My post last week pointing to a few collections of best practices for writing clicker questions seemed to go over well, so I thought I would return to that topic. As it happens, I put together my own list of best practices to share at the minicourse on teaching with clickers that Adam Lucas and I led at the Joint Mathematics Meetings in San Francisco last week. The following list summarizes some of the resources from my earlier post and adds a few tips of my own.
- Note your rhetorical questions and turn them into actual questions. You might scan your old lesson plans for rhetorical questions embedded there. You might also have a TA or student take notes on the rhetorical questions you ask during class.
- Consider multiple-choice questions that wouldn’t make sense on exams. For instance, asking a question with more than one right answer (perhaps where one answer is a little better than the other) wouldn’t work on an exam, but this kind of question does a great job of generating discussion during class.
- But align some of your questions with exam questions! If students figure out that your clicker questions aren’t helping them prepare for other, more significant evaluations, they’ll tune them out. Your clicker questions should align well with your exam questions in content and style if not format.
- Base wrong answers on common student misconceptions. How to discover common student misconceptions? Use your intuition, of course. You can also look through old exams, recent homework, and even pre-class quizzes completed by students the night before class. There’s also the option of using answers provided by students on-the-fly during class.
- Consider how many correct answers you expect to receive. Anticipating the results of a clicker question will help you think about what it might accomplish in class. Don’t beat down your students; ask some easy questions every now and then. However, too many easy questions can turn students off. To generate discussion, aim for 30-70% incorrect answers in most cases.
- Aim for conceptual understanding and application, not just factual recall. Ask yourself what you want your students to know or to do by the end of class, then design your question around those goals.
- Add confidence levels to questions with only two answers. For example, instead of having the answer choices TRUE and FALSE, use the choices TRUE – High Confidence, TRUE – Low Confidence, FALSE – Low Confidence, FALSE – High Confidence. This will give you more nuanced data on where your students stand with the topic at hand.
- Revise your questions over time by replacing unpopular answer choices, listening for new answer choices in student discussion of a question, and sharing your clicker questions with other instructors for feedback and suggestions.
- Finally, don’t stress out. If your question isn’t perfect, you can adapt.
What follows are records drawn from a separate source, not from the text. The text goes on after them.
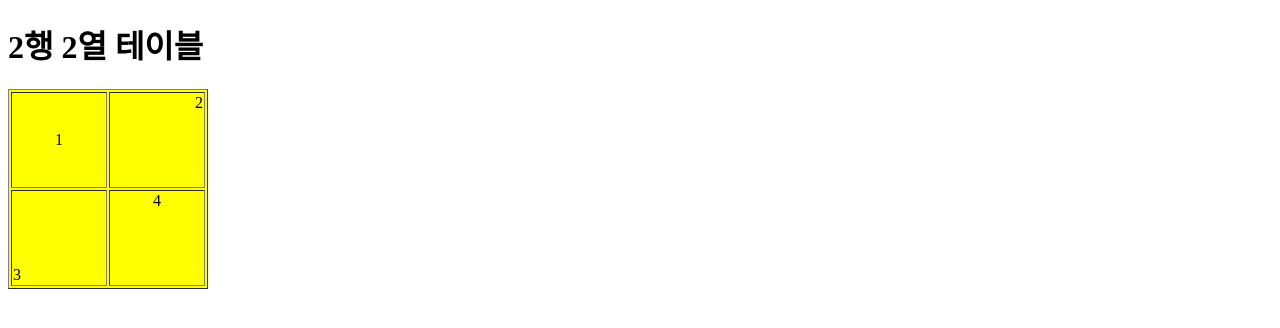
Repository: sungken/htmlProject
Page: ClientTest/src/main/webapp/html/ex15_table.html
These files come from the project's save history. The page is drawn as it stood at one moment and after the next save; the edit follows.
The browser window is 1280 px wide. The pictures show the whole page.

Above is the page before, as saved 2024-03-13 06:18:43.

After the next save:
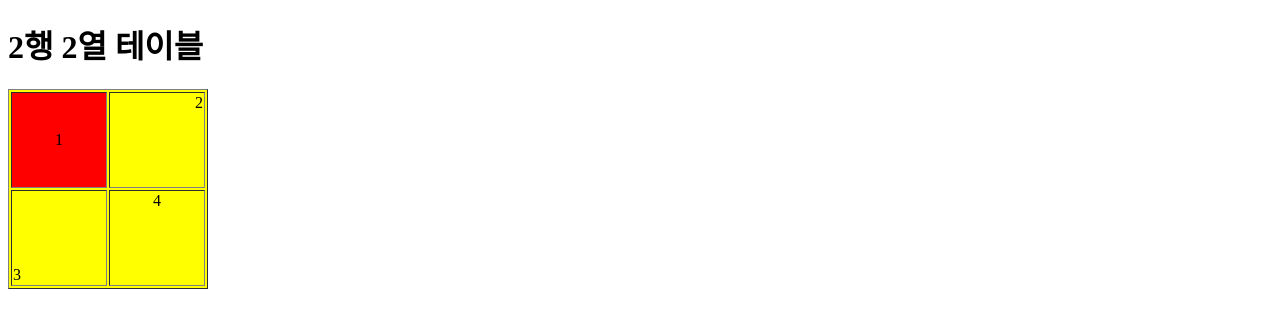
Saved 28 s later.
--- a/ClientTest/src/main/webapp/html/ex15_table.html
+++ b/ClientTest/src/main/webapp/html/ex15_table.html
@@ -33,7 +33,7 @@
 	 <h1>2행 2열 테이블</h1>
 	<table border="1" width="200" height="200" bgcolor="yellow">
 		<tr>
-			<td align="center" valign="middle">1</td>
+			<td align="center" valign="middle" bgcolor="red">1</td>
 			<td align="right" valign="top">2</td>
 		</tr>
 		<tr>
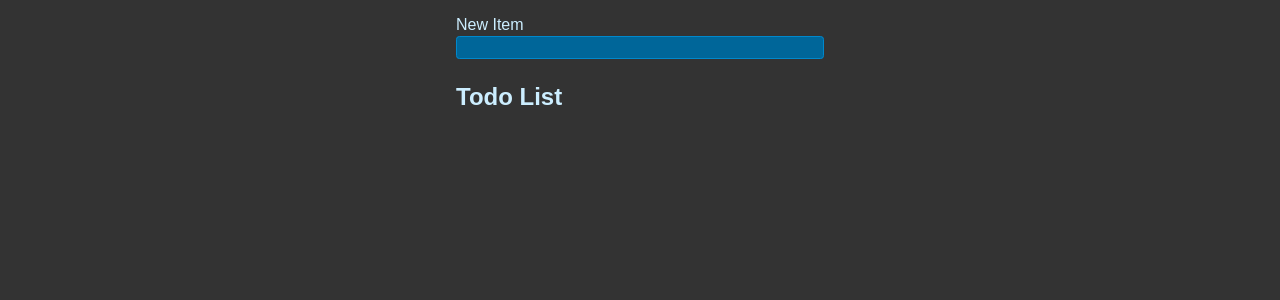
Repository: mix060514/react-bilibili-tutorial
Page: /
The author's editor kept a copy of each file at every save. The page is drawn from the files as they stood at one save, then again after the next save.
The browser window is 1280 px wide. The pictures show the whole page.
The project was rebuilt for these pictures with package versions that can differ from the ones it lists, and the page was loaded fresh each time. Also part of the build but not shown: vite.config.js.

Above is the page before, as saved 2023-12-03 21:56:03.

After the next save:
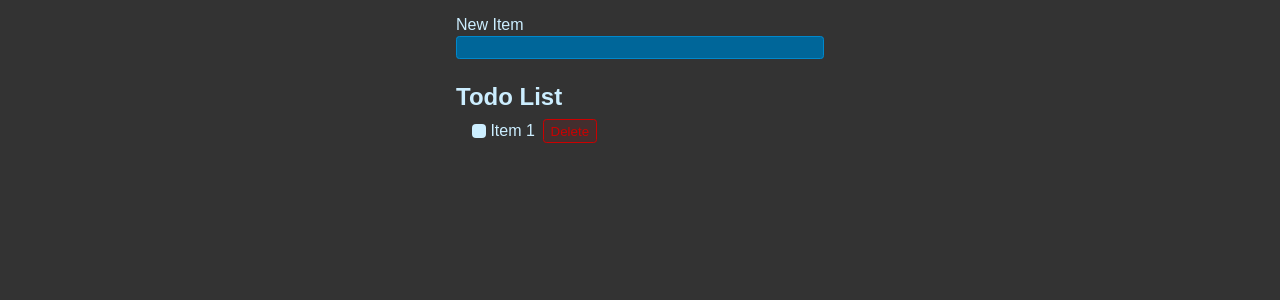
Saved 73 s later.
--- a/src/App.jsx
+++ b/src/App.jsx
@@ -12,7 +12,12 @@ export default function App() {
       </form>
       <h1 className="header">Todo List</h1>
       <ul className="list">
-
+        <li>
+          <label>
+            <input type="checkbox" /> Item 1
+          </label>
+          <button className="btn btn-danger">Delete</button>
+        </li>
       </ul>
     </>
   )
Test questions that are worded a little bit incorrectly can cause problems, but you can roll with imperfections in your in-class clicker questions.
What are your suggestions for writing effective clicker questions?